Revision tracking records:
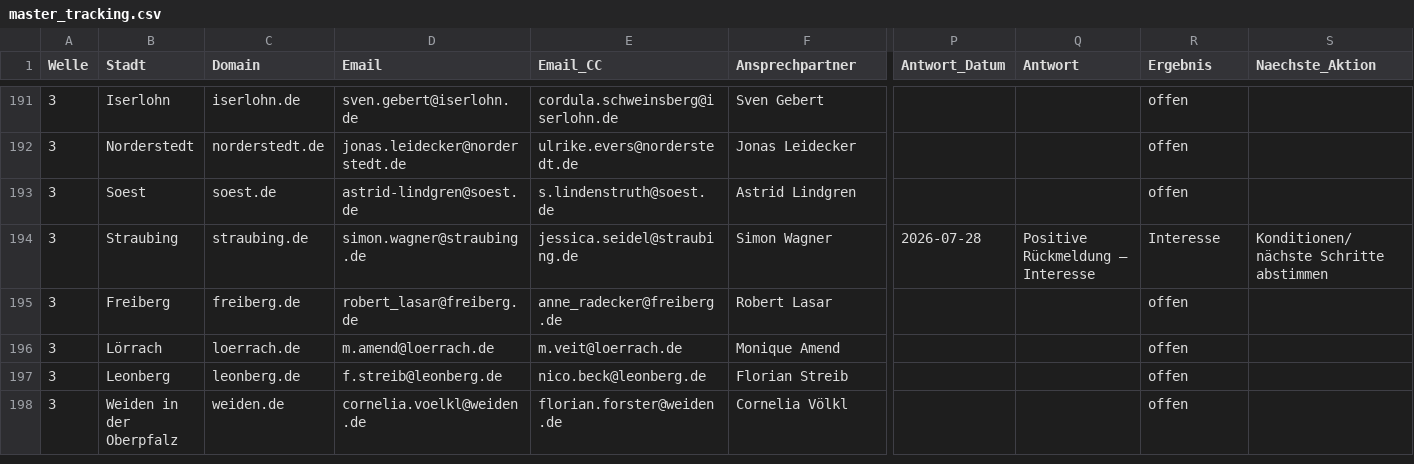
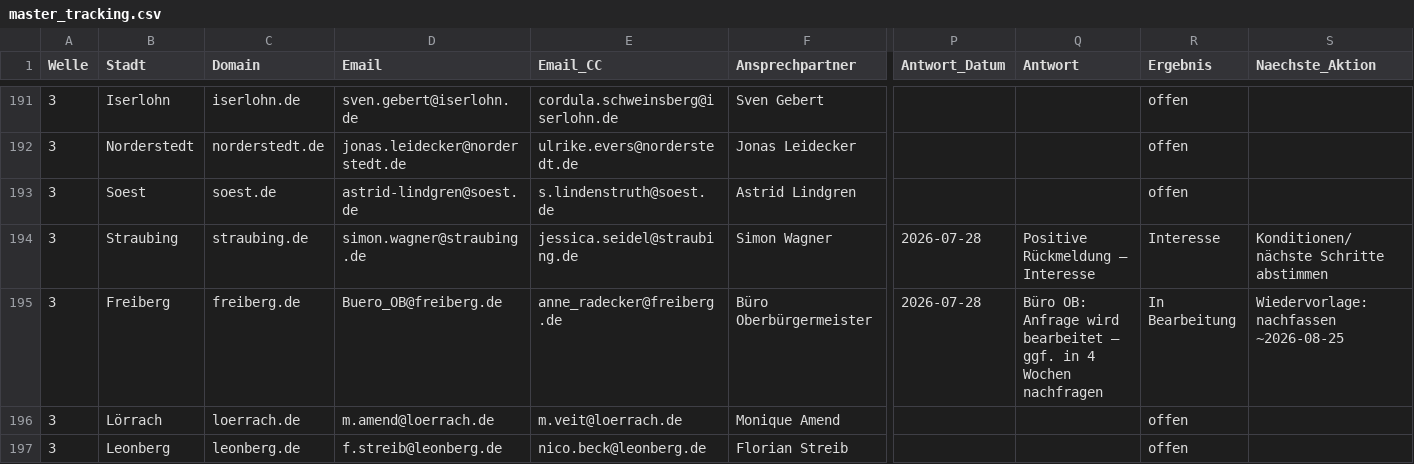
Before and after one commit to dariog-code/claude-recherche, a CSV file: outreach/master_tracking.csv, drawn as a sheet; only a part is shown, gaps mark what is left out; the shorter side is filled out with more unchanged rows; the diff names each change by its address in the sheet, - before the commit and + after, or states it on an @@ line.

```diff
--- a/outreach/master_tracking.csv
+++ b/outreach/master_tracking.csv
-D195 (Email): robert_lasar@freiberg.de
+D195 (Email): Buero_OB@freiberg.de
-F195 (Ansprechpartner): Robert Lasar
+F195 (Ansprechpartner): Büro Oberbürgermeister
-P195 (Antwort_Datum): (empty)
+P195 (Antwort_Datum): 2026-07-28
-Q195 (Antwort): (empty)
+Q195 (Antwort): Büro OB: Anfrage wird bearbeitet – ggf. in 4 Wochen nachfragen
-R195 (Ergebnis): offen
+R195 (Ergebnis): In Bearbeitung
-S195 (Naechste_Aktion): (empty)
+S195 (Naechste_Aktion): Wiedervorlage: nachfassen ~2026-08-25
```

---

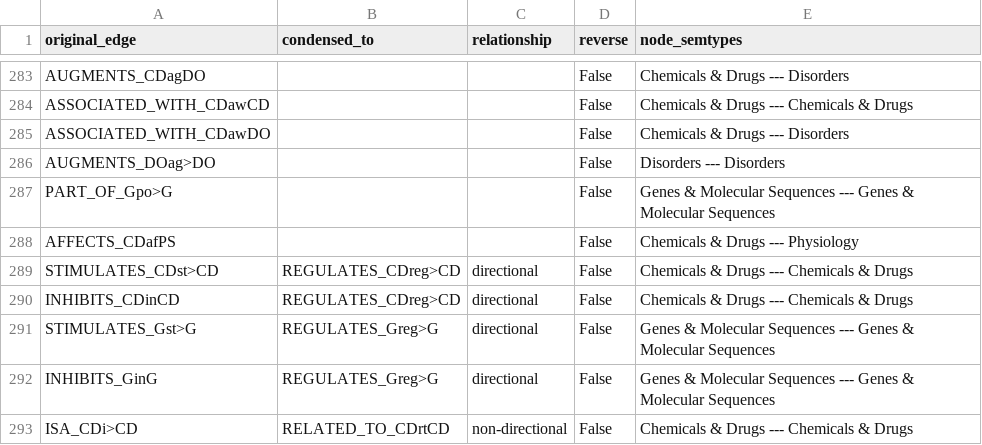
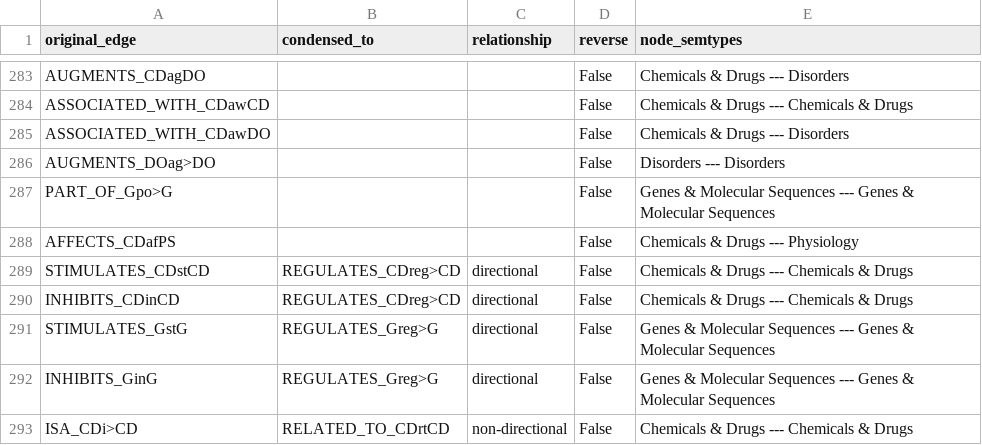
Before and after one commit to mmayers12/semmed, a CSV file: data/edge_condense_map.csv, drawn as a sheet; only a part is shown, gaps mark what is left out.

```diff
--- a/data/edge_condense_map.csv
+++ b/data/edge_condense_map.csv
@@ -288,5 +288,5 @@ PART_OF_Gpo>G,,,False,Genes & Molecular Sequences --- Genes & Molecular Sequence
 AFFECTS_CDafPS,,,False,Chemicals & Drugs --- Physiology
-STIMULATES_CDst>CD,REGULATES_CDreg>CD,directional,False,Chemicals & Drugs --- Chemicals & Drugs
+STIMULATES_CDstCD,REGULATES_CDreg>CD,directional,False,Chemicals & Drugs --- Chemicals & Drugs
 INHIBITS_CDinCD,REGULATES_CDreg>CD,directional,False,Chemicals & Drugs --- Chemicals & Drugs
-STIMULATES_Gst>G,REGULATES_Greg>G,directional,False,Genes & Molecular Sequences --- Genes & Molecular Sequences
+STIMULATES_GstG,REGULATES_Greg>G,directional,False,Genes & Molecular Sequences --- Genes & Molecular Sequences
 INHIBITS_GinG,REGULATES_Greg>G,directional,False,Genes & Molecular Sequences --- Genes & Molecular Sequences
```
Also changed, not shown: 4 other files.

- **EXERCISE**:
Return every line from the entries above that includes the word "directional".

- **OUTPUT OF THE EXERCISE**:
-STIMULATES_CDst>CD,REGULATES_CDreg>CD,directional,False,Chemicals & Drugs --- Chemicals & Drugs
+STIMULATES_CDstCD,REGULATES_CDreg>CD,directional,False,Chemicals & Drugs --- Chemicals & Drugs
 INHIBITS_CDinCD,REGULATES_CDreg>CD,directional,False,Chemicals & Drugs --- Chemicals & Drugs
-STIMULATES_Gst>G,REGULATES_Greg>G,directional,False,Genes & Molecular Sequences --- Genes & Molecular Sequences
+STIMULATES_GstG,REGULATES_Greg>G,directional,False,Genes & Molecular Sequences --- Genes & Molecular Sequences
 INHIBITS_GinG,REGULATES_Greg>G,directional,False,Genes & Molecular Sequences --- Genes & Molecular Sequences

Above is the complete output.